[TASK OBJECTIVE] Return all lines from the listing below in which "Typography" appears.

[THE DATA]
>>>>>

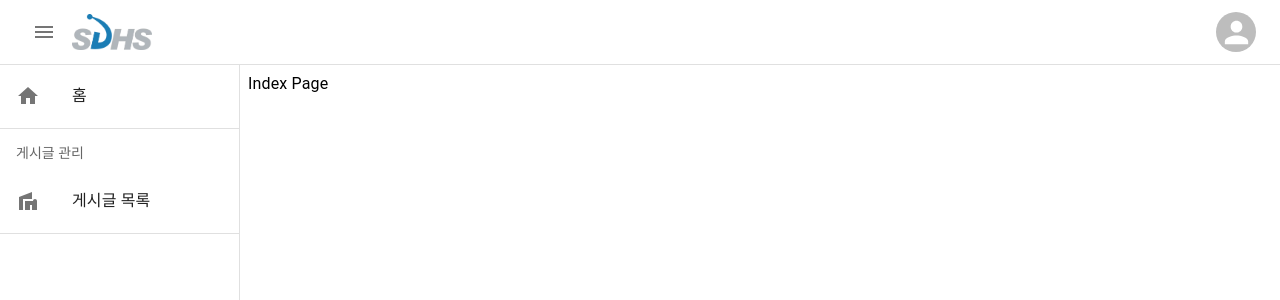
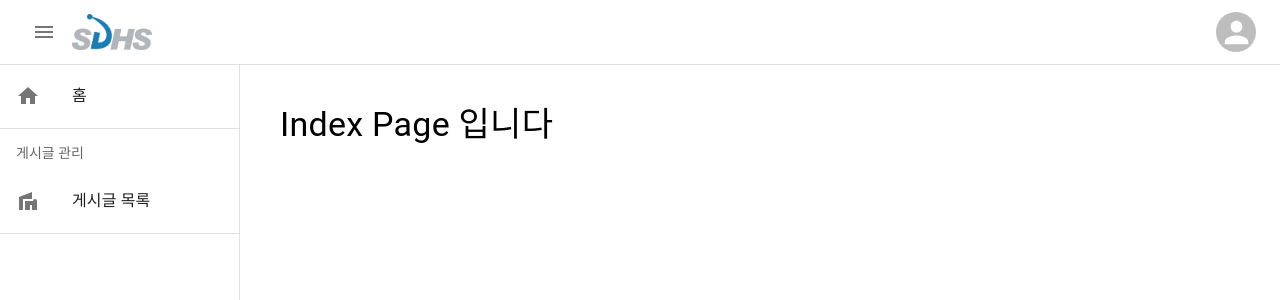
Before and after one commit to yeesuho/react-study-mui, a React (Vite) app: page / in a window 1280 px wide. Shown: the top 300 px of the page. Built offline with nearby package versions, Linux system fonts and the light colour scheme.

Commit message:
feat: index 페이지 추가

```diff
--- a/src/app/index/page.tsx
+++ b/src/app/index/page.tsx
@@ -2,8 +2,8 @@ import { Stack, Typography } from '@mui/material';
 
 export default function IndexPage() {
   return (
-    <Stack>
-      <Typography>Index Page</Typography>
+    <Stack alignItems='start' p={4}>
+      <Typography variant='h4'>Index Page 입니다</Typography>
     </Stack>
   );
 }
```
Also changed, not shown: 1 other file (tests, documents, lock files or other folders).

<<<<<
>>>>>

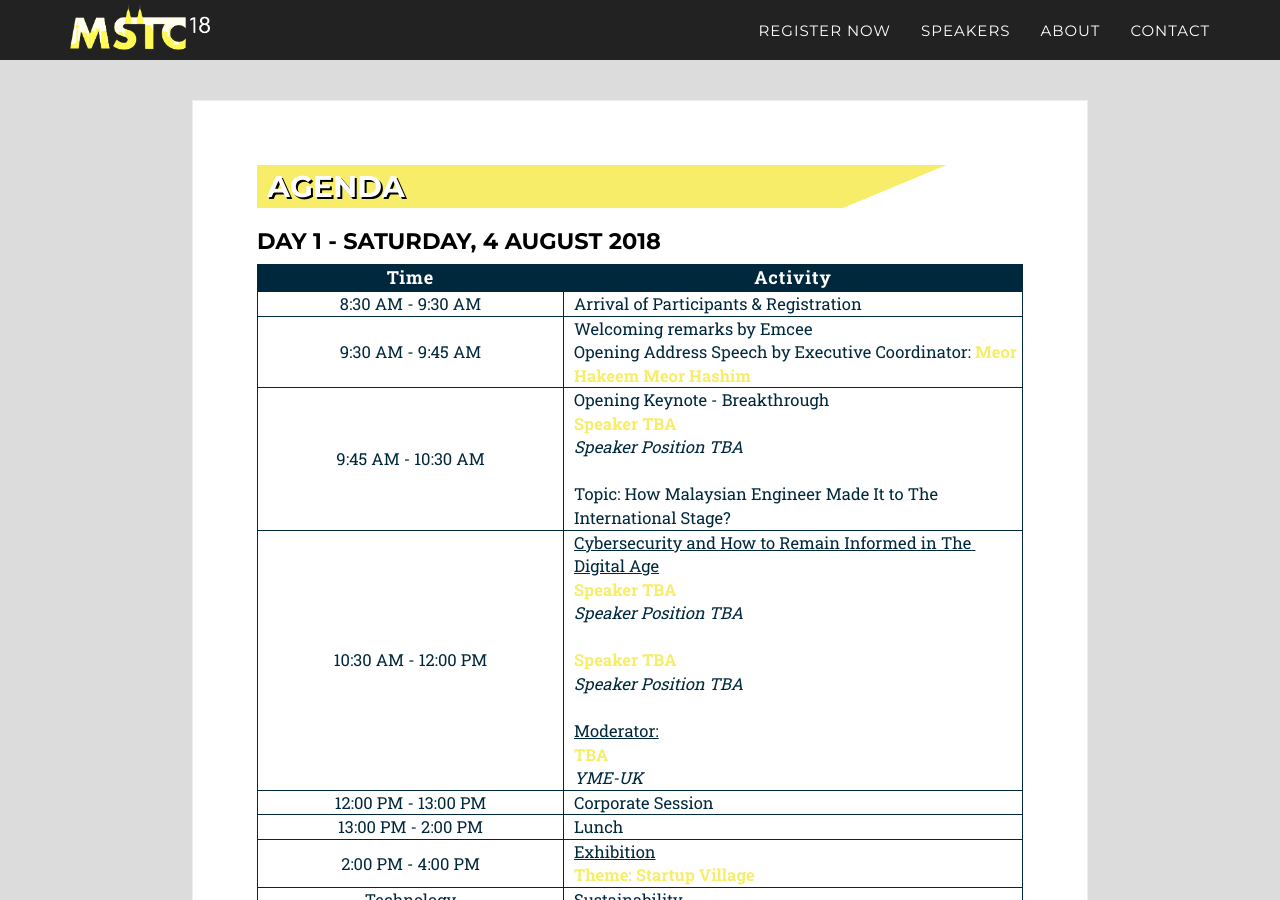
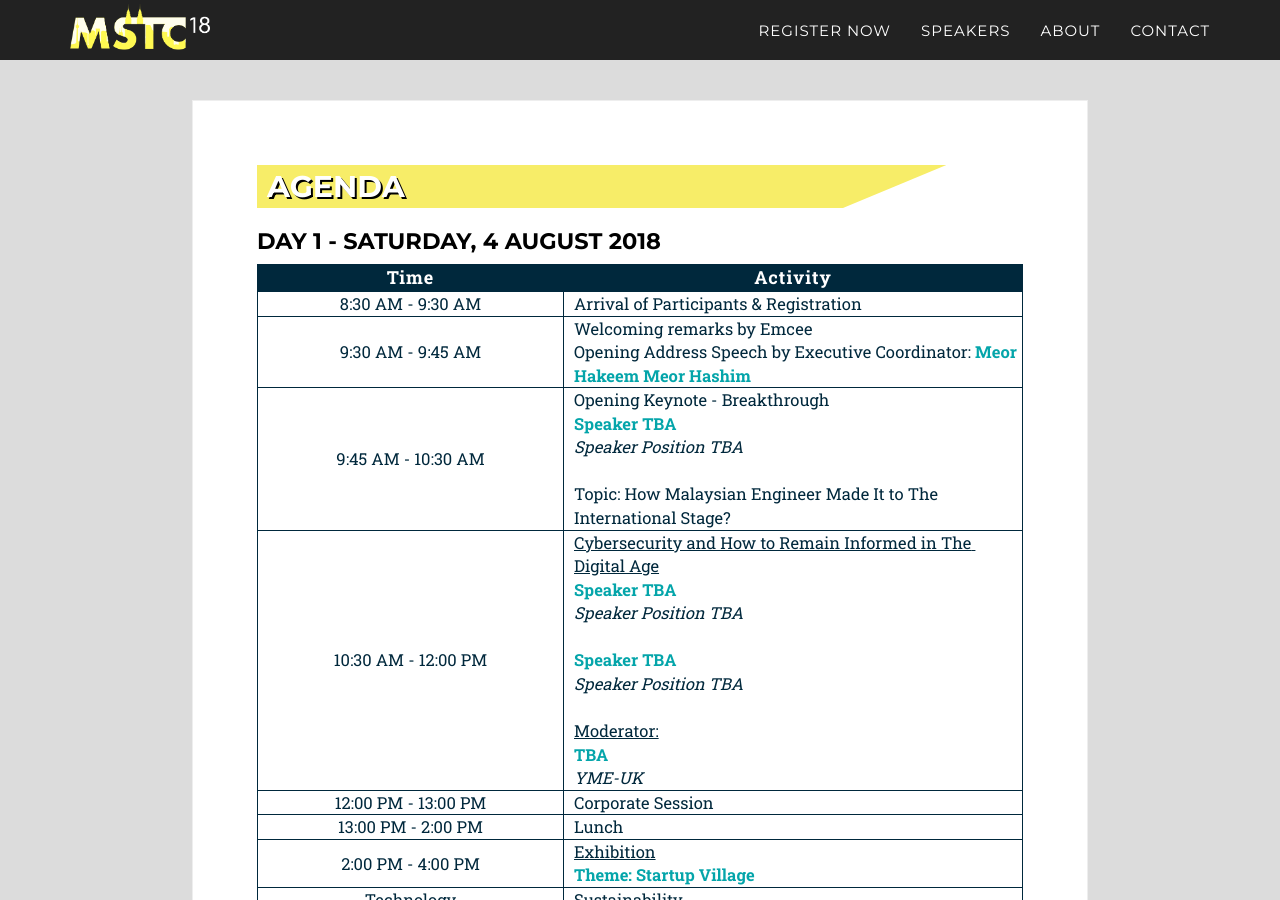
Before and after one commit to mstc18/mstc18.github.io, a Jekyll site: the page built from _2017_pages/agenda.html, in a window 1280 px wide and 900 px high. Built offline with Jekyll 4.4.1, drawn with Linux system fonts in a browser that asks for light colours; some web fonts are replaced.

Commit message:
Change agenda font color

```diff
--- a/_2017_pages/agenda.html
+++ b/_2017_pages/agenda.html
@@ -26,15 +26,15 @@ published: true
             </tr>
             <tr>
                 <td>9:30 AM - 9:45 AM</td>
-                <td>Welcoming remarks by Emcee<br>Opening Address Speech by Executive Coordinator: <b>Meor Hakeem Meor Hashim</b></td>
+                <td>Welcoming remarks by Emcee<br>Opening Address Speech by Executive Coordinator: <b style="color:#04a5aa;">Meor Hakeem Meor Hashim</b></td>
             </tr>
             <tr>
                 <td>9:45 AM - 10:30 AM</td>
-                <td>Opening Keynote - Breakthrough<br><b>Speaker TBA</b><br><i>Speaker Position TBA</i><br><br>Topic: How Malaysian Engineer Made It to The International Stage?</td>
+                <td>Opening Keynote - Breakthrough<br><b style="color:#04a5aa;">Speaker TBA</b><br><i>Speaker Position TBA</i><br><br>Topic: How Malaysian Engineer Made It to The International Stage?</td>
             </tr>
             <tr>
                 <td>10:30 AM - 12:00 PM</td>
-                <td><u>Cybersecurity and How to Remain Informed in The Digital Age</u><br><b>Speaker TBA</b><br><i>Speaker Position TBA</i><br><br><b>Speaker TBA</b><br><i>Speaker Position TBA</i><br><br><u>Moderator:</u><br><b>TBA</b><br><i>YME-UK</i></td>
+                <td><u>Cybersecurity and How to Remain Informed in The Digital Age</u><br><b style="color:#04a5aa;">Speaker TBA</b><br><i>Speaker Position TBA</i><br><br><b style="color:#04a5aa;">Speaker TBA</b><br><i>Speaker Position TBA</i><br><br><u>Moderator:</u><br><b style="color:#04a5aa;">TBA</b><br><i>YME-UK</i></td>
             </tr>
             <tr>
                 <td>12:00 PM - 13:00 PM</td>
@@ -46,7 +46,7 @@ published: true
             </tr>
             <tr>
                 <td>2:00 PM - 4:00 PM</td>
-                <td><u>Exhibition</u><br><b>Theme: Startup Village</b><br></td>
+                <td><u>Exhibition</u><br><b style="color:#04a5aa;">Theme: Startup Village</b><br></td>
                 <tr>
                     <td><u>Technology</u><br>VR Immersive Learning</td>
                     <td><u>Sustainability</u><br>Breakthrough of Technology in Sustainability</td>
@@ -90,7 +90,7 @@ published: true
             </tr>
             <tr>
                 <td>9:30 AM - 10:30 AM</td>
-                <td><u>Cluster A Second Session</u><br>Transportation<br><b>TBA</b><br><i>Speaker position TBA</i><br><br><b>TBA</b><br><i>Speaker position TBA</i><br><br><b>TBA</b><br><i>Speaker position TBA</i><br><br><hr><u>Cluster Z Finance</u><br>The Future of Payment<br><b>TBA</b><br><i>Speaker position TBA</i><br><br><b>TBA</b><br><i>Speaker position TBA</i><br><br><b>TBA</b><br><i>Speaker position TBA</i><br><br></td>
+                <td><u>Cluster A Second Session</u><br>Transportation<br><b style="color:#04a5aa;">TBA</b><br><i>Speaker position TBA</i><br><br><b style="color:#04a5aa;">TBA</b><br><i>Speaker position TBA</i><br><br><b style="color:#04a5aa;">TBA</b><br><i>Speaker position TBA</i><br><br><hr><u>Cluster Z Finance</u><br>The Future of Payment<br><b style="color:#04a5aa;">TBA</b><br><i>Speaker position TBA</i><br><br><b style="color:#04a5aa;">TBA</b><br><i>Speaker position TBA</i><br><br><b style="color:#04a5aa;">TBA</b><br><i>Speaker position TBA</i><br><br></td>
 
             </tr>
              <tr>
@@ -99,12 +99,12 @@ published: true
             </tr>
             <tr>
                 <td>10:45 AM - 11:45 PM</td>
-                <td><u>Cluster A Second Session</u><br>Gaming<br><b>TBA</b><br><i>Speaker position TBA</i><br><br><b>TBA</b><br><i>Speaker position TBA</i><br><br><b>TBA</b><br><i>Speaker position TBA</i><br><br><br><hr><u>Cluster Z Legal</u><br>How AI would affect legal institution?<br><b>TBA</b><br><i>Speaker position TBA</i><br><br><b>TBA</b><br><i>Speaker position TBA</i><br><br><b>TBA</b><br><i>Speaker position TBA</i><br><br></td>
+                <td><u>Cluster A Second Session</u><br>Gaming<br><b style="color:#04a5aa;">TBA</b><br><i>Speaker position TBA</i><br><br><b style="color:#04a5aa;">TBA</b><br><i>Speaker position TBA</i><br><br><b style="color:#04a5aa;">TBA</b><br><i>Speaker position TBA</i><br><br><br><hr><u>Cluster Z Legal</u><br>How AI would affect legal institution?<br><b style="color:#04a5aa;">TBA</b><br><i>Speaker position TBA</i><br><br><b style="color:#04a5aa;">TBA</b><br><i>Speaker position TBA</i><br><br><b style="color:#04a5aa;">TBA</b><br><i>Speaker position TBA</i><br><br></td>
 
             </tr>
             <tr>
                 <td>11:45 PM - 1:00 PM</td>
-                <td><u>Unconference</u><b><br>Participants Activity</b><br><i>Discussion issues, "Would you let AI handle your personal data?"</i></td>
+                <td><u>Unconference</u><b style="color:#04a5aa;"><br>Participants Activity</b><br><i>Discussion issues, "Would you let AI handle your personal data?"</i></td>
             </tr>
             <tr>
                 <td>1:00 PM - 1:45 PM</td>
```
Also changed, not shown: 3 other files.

<<<<<

[COMPLETED EXERCISE]
@@ -2,8 +2,8 @@ import { Stack, Typography } from '@mui/material';
-      <Typography>Index Page</Typography>
+      <Typography variant='h4'>Index Page 입니다</Typography>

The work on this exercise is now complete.